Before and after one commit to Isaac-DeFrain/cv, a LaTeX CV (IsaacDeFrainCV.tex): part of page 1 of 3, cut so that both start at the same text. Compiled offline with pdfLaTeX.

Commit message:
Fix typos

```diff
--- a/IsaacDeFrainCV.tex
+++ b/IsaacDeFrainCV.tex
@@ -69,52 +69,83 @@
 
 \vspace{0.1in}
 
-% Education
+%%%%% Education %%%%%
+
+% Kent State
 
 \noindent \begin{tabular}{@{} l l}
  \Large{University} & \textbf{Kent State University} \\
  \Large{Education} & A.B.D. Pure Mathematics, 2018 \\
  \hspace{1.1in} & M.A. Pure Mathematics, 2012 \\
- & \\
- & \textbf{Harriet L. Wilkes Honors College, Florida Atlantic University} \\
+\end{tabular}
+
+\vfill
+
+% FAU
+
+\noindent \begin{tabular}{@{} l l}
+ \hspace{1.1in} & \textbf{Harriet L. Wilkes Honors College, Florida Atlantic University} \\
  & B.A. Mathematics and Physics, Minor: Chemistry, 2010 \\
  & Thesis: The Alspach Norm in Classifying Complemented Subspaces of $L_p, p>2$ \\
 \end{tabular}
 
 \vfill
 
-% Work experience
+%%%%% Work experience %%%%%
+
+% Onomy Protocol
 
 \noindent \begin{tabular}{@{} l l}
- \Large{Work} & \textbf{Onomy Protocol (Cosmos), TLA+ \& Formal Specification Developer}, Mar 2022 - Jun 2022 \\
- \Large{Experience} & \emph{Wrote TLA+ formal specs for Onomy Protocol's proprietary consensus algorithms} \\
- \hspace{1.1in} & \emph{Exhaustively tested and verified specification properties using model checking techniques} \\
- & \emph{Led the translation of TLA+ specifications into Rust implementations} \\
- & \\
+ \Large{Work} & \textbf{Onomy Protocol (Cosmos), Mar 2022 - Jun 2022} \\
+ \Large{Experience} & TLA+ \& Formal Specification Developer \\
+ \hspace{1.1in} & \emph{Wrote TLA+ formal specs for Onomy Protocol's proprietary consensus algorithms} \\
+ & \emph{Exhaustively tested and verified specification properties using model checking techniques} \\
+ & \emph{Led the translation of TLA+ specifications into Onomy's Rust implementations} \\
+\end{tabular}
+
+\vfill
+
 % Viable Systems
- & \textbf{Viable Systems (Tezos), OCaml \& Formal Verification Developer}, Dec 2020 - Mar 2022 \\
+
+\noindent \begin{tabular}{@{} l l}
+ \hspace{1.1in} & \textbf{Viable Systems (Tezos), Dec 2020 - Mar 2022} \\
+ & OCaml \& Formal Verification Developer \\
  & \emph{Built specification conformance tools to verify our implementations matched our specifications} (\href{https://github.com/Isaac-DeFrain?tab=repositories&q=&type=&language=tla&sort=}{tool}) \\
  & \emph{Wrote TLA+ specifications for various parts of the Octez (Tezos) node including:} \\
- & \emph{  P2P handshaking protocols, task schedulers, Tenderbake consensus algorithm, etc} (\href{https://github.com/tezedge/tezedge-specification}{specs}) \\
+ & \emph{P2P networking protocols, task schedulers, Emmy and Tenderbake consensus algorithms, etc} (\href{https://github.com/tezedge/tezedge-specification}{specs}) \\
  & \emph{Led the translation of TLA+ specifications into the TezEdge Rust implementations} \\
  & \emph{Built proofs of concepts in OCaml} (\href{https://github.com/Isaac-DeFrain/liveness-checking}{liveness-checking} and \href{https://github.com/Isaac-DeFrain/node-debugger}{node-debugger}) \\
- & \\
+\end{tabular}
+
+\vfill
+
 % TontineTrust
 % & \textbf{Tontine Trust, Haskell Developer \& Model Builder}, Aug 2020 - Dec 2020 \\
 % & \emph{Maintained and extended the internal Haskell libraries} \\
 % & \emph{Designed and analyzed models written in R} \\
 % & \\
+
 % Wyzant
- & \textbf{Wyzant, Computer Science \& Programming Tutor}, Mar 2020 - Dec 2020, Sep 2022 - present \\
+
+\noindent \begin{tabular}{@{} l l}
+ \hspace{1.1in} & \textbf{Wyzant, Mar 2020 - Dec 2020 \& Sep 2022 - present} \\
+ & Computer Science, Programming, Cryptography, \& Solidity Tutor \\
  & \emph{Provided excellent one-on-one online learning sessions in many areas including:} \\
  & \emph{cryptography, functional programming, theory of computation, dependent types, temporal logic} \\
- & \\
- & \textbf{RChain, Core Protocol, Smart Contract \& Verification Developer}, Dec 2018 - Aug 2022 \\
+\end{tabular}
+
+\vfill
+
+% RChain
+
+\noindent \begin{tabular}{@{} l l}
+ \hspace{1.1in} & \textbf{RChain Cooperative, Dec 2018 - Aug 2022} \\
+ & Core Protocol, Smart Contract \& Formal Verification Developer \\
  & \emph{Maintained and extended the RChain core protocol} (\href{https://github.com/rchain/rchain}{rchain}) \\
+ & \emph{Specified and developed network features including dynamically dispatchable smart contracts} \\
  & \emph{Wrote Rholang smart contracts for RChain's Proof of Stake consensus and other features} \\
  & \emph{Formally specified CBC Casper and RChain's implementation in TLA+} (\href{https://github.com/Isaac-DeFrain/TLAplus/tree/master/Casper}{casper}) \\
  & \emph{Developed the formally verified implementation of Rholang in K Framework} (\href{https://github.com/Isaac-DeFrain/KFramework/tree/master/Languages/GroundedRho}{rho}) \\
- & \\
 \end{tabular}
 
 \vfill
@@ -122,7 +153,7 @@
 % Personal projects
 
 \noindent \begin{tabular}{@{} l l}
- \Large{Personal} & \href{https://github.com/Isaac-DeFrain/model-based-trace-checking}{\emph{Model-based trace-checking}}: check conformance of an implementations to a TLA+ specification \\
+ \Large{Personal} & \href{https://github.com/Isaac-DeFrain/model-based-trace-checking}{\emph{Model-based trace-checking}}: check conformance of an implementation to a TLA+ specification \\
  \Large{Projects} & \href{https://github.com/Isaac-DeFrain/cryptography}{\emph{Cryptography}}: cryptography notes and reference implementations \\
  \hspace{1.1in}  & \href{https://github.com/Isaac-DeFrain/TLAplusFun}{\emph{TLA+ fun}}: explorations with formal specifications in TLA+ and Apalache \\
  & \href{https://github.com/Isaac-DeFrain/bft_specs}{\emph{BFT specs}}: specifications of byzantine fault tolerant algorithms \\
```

────────

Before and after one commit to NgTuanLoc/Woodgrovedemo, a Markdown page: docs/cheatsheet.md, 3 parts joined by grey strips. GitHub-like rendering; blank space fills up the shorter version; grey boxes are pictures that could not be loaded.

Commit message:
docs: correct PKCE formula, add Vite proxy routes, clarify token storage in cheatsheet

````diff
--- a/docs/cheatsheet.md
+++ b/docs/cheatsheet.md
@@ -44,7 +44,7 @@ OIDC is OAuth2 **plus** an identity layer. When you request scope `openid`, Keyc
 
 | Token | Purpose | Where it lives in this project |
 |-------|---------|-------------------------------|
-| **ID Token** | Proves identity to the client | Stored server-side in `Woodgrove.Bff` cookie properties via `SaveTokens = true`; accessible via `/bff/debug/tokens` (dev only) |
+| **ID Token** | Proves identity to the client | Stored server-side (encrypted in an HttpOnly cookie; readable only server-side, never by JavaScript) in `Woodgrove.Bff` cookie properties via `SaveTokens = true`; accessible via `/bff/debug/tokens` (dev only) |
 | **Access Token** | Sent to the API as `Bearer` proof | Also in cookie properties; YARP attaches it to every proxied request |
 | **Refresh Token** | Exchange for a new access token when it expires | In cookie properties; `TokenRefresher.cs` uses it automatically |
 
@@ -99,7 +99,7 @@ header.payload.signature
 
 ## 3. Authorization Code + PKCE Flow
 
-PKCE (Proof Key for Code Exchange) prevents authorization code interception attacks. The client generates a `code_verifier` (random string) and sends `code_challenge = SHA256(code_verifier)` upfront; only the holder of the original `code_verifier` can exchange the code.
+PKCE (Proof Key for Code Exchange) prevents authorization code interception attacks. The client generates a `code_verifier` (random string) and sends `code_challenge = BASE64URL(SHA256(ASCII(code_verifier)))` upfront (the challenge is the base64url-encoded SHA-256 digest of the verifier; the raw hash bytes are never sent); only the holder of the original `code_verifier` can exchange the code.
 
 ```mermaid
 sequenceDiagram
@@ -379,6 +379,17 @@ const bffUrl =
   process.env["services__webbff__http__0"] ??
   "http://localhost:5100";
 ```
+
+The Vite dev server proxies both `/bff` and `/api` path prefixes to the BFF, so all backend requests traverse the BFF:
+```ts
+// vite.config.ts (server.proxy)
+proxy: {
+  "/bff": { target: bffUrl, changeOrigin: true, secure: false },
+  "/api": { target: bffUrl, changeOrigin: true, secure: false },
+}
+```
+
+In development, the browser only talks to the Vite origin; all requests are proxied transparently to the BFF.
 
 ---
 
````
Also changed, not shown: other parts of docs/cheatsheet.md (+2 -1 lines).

────────

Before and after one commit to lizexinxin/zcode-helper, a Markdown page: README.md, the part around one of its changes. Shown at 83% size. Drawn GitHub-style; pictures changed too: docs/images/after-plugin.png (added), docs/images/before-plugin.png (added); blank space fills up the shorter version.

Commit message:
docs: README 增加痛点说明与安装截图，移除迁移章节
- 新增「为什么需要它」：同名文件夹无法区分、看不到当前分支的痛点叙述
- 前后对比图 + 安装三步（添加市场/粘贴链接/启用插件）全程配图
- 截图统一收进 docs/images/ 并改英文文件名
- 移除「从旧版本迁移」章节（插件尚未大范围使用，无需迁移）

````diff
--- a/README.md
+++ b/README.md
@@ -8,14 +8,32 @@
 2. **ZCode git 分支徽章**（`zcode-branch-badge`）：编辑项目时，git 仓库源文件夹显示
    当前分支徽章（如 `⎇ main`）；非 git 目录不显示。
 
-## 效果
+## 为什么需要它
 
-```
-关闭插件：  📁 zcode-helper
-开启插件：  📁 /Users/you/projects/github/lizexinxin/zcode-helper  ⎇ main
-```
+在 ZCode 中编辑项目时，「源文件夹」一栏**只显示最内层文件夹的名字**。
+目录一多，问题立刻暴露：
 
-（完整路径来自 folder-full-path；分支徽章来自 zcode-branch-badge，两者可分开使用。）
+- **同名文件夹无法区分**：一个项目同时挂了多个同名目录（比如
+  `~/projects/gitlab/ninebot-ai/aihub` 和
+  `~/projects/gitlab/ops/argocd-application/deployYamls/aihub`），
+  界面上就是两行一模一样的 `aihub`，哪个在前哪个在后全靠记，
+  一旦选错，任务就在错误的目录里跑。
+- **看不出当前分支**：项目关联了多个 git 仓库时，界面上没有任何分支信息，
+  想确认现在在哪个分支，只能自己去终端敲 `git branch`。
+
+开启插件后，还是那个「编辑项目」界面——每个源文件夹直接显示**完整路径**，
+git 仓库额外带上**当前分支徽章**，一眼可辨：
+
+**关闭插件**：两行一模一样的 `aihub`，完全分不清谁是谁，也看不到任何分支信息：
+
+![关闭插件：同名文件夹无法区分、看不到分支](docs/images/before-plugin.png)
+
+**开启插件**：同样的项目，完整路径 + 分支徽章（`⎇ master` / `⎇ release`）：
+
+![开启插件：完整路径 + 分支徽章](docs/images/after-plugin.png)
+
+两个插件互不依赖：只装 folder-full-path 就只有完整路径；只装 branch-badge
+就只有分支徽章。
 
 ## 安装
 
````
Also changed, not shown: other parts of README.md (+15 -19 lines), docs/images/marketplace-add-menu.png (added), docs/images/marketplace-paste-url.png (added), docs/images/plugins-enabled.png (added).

────────

What is required. Count how many lines in the listing above hold "README". Supply only that number.

Reply to the exercise. 5